- Many of the exercises call for you to "pull your abs inward" or "keep your abs tight." To do this, imagine you are wearing a girdle, and you are pulling it tight to cinch your middle inward. Now imagine your girdle is two sizes smaller -- that is what "pulling inward" should feel like.
- Always exhale through your mouth when you are exerting an effort and inhale through your nose when you are releasing the effort. Proper breathing will ensure that you use even more abdominal fibers.
- If anything hurts your neck, lower back or any other part of your body -- stop! Review the form to make sure you're doing the move properly. If you think you're doing everything right and you still feel pain, don't do the exercise. You can always revisit it in a couple of weeks once you have increased your middle body strength.
- You may need to do a beginner version of some moves yet be able to handle an advanced version of another move. The exercises are laid out progressively. In other words, the exercises in each category build upon the skills and muscle strength you've mastered in the previous moves.
- Don't overdo it! Two to three sessions a week is more than enough to see results. Stick to the recommended reps for each exercise. One to three sets of each exercise in a routine will be enough to get you results. Start with one set of each and gradually build from there.
Do you need to be intimately familiar with the form and function of your middle body muscles to execute your exercises correctly? Well, no. But having a grasp of the anatomical fundamentals will help you understand which muscles you're working, when you're working them and why you're working them. To this end, a brief (and painless) anatomy lesson:

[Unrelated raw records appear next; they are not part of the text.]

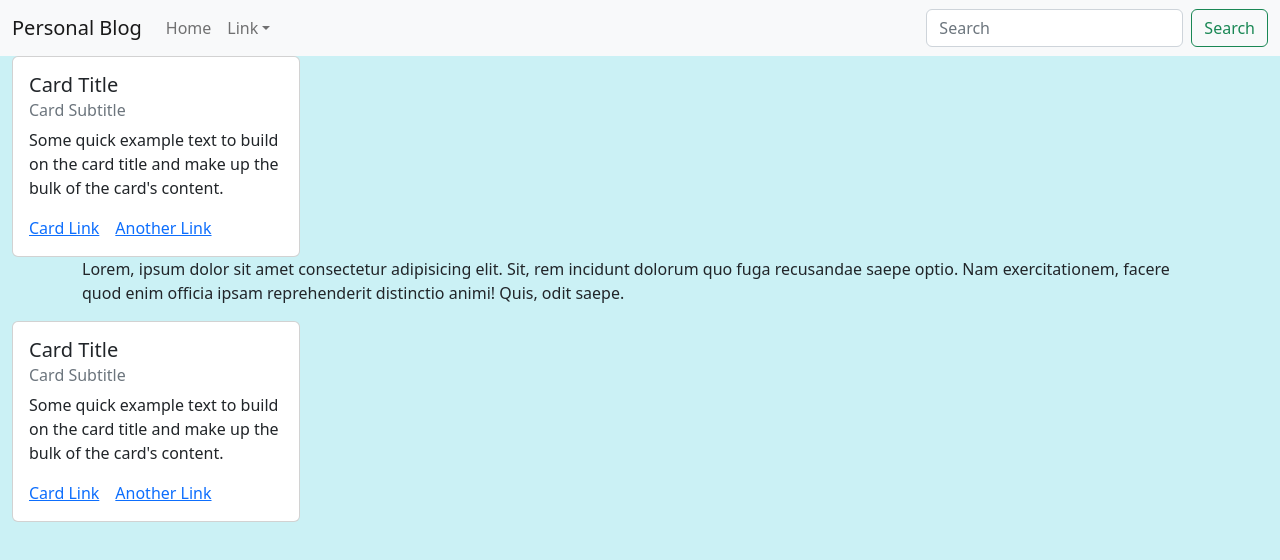
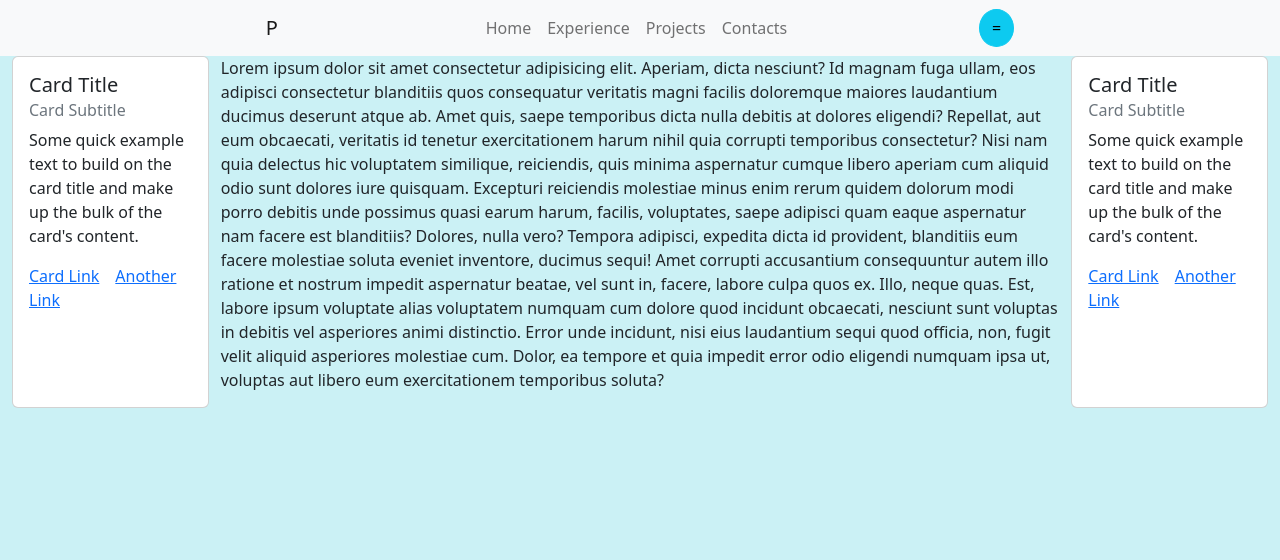
Before and after one commit to constructorlib/personal-blog, a React (Vite) app: page / in a window 1280 px wide. Shown: the top 560 px of the page. Built offline with nearby package versions, Linux system fonts and the light colour scheme.

Commit message:
seen some cool ideas, implementing them

```diff
--- a/src/ColumnBody.jsx
+++ b/src/ColumnBody.jsx
@@ -3,14 +3,33 @@ import CardLeft from "./CardLeft";
 function ColumnBody() {
   return (
     <>
-      <Container fluid>
+      <Container fluid className="body-container">
         <CardLeft />
         <Container>
           <p>
-            Lorem, ipsum dolor sit amet consectetur adipisicing elit. Sit, rem
-            incidunt dolorum quo fuga recusandae saepe optio. Nam
-            exercitationem, facere quod enim officia ipsam reprehenderit
-            distinctio animi! Quis, odit saepe.
+            Lorem ipsum dolor sit amet consectetur adipisicing elit. Aperiam,
+            dicta nesciunt? Id magnam fuga ullam, eos adipisci consectetur
+            blanditiis quos consequatur veritatis magni facilis doloremque
+            maiores laudantium ducimus deserunt atque ab. Amet quis, saepe
+            temporibus dicta nulla debitis at dolores eligendi? Repellat, aut
+            eum obcaecati, veritatis id tenetur exercitationem harum nihil quia
+            corrupti temporibus consectetur? Nisi nam quia delectus hic
+            voluptatem similique, reiciendis, quis minima aspernatur cumque
+            libero aperiam cum aliquid odio sunt dolores iure quisquam.
+            Excepturi reiciendis molestiae minus enim rerum quidem dolorum modi
+            porro debitis unde possimus quasi earum harum, facilis, voluptates,
+            saepe adipisci quam eaque aspernatur nam facere est blanditiis?
+            Dolores, nulla vero? Tempora adipisci, expedita dicta id provident,
+            blanditiis eum facere molestiae soluta eveniet inventore, ducimus
+            sequi! Amet corrupti accusantium consequuntur autem illo ratione et
+            nostrum impedit aspernatur beatae, vel sunt in, facere, labore culpa
+            quos ex. Illo, neque quas. Est, labore ipsum voluptate alias
+            voluptatem numquam cum dolore quod incidunt obcaecati, nesciunt sunt
+            voluptas in debitis vel asperiores animi distinctio. Error unde
+            incidunt, nisi eius laudantium sequi quod officia, non, fugit velit
+            aliquid asperiores molestiae cum. Dolor, ea tempore et quia impedit
+            error odio eligendi numquam ipsa ut, voluptas aut libero eum
+            exercitationem temporibus soluta?
           </p>
         </Container>
         <CardLeft />
--- a/src/header.jsx
+++ b/src/header.jsx
@@ -4,48 +4,65 @@ import Form from "react-bootstrap/Form";
 import Nav from "react-bootstrap/Nav";
 import Navbar from "react-bootstrap/Navbar";
 import NavDropdown from "react-bootstrap/NavDropdown";
+// import { FaIcon } from "react-icons/fa";
 
 function Header() {
   return (
     <Navbar bg="light" expand="lg">
-      <Container fluid>
-        <Navbar.Brand href="#">Personal Blog</Navbar.Brand>
-        <Navbar.Toggle aria-controls="navbarScroll" />
-        <Navbar.Collapse id="navbarScroll">
-          <Nav
-            className="me-auto my-2 my-lg-0"
-            style={{ maxHeight: "100px" }}
-            navbarScroll
-          >
-            <Nav.Link href="#action1">Home</Nav.Link>
-            {/* <Nav.Link href="#action2">Link</Nav.Link> */}
-            <NavDropdown title="Link" id="navbarScrollingDropdown">
-              <NavDropdown.Item href="#action3">Action</NavDropdown.Item>
-              <NavDropdown.Item href="#action4">
-                Another action
-              </NavDropdown.Item>
-              <NavDropdown.Divider />
-              <NavDropdown.Item href="#action5">
-                Something else here
-              </NavDropdown.Item>
-            </NavDropdown>
-            {/* <Nav.Link href="#" disabled>
-              Link
-            </Nav.Link> */}
-          </Nav>
-          <Form className="d-flex">
-            <Form.Control
-              type="search"
-              placeholder="Search"
-              className="me-2"
-              aria-label="Search"
-            />
-            <Button variant="outline-success">Search</Button>
-          </Form>
-        </Navbar.Collapse>
+      <Container className="justify-content-evenly">
+        <Nav>
+          <Navbar.Brand href="#">P</Navbar.Brand>
+          <Navbar.Toggle aria-controls="navbarScroll" />
+          <Nav className="justify-content-center"></Nav>
+        </Nav>
+        <Nav className="ml-auto mr-auto">
+          <Nav.Link href="#action1">Home</Nav.Link>
+          <Nav.Link href="#action1">Experience</Nav.Link>
+          <Nav.Link href="#action1">Projects</Nav.Link>
+          <Nav.Link href="#action1">Contacts</Nav.Link>
+        </Nav>
+
+        <Nav>
+          <button type="button" className="btn btn-info btn-round-g">
+            =
+          </button>
+        </Nav>
       </Container>
     </Navbar>
   );
 }
 
 export default Header;
+
+// <Navbar.Collapse id="navbarScroll">
+//           <Nav
+//             className="me-auto my-2 my-lg-0"
+//             style={{ maxHeight: "100px" }}
+//             navbarScroll
+//           >
+//             <Nav.Link href="#action1">Home</Nav.Link>
+//             {/* <Nav.Link href="#action2">Link</Nav.Link> */}
+//             <NavDropdown title="Link" id="navbarScrollingDropdown">
+//               <NavDropdown.Item href="#action3">Action</NavDropdown.Item>
+//               <NavDropdown.Item href="#action4">
+//                 Another action
+//               </NavDropdown.Item>
+//               <NavDropdown.Divider />
+//               <NavDropdown.Item href="#action5">
+//                 Something else here
+//               </NavDropdown.Item>
+//             </NavDropdown>
+//             {/* <Nav.Link href="#" disabled>
+//               Link
+//             </Nav.Link> */}
+//           </Nav>
+//           <Form className="d-flex">
+//             <Form.Control
+//               type="search"
+//               placeholder="Search"
+//               className="me-2"
+//               aria-label="Search"
+//             />
+//             <Button variant="outline-success">Search</Button>
+//           </Form>
+//         </Navbar.Collapse>
--- a/src/index.css
+++ b/src/index.css
@@ -1,6 +1,14 @@
 body {
   background-color: #cbf1f5;
 }
+.body-container {
+  display: flex;
+  flex-direction: row !important;
+}
+.btn-round-g {
+  border-radius: 50% !important;
+}
+
 /*
 
   #CBF1F5 thin gray
```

- You have four abdominal muscles collectively known as "the abs."
- Your largest abdominal muscle is the rectus abdominis or the rectus abdominals. This is a wide, flat sheet of muscle that runs down your middle, from your lower chest to below your belly button. The rectus abdominis's job is to curl your spine forward and to stabilize your spine -- or keep it still -- when you move other parts of your body, such as when you lift a heavy box off the floor.
- There is no such thing as the "upper" and "lower" abs; this is a very important point to understand. Although an exercise may originate in either the upper or lower portion of the rectus, it will still hit the entire muscle.
- Your internal and external obliques run diagonally up and down your sides. Firming these should be your goal when trying to whittle down your love handles. In addition to helping your rectus curl your spine forward and stabilize your spine, your obliques enable you to twist and bend to the side. Because the fibers of your oblique muscles are interwoven and wrap all the way around your middle, they provide a lot of lower back support.
- The transversus abdominis, which resides directly beneath the rectus abdominis, is the deepest of all your abdominal muscles. This muscle isn't responsible for any type of movement per se, but you use it whenever you exhale force-fully, cough or sneeze. You don't need to target this muscle specifically, but you use it whenever you pull your abs inward and exhale strongly as you perform exercises for the other ab muscles.
- Your chief set of lower back muscles is called the erector spinae, and they run the entire length of your spine on either side of your vertebrae. They bend your spine backward and stabilize and support it. They work together with the abdominal muscles so you can comfortably perform the exercises in this program, and everyday movements as well.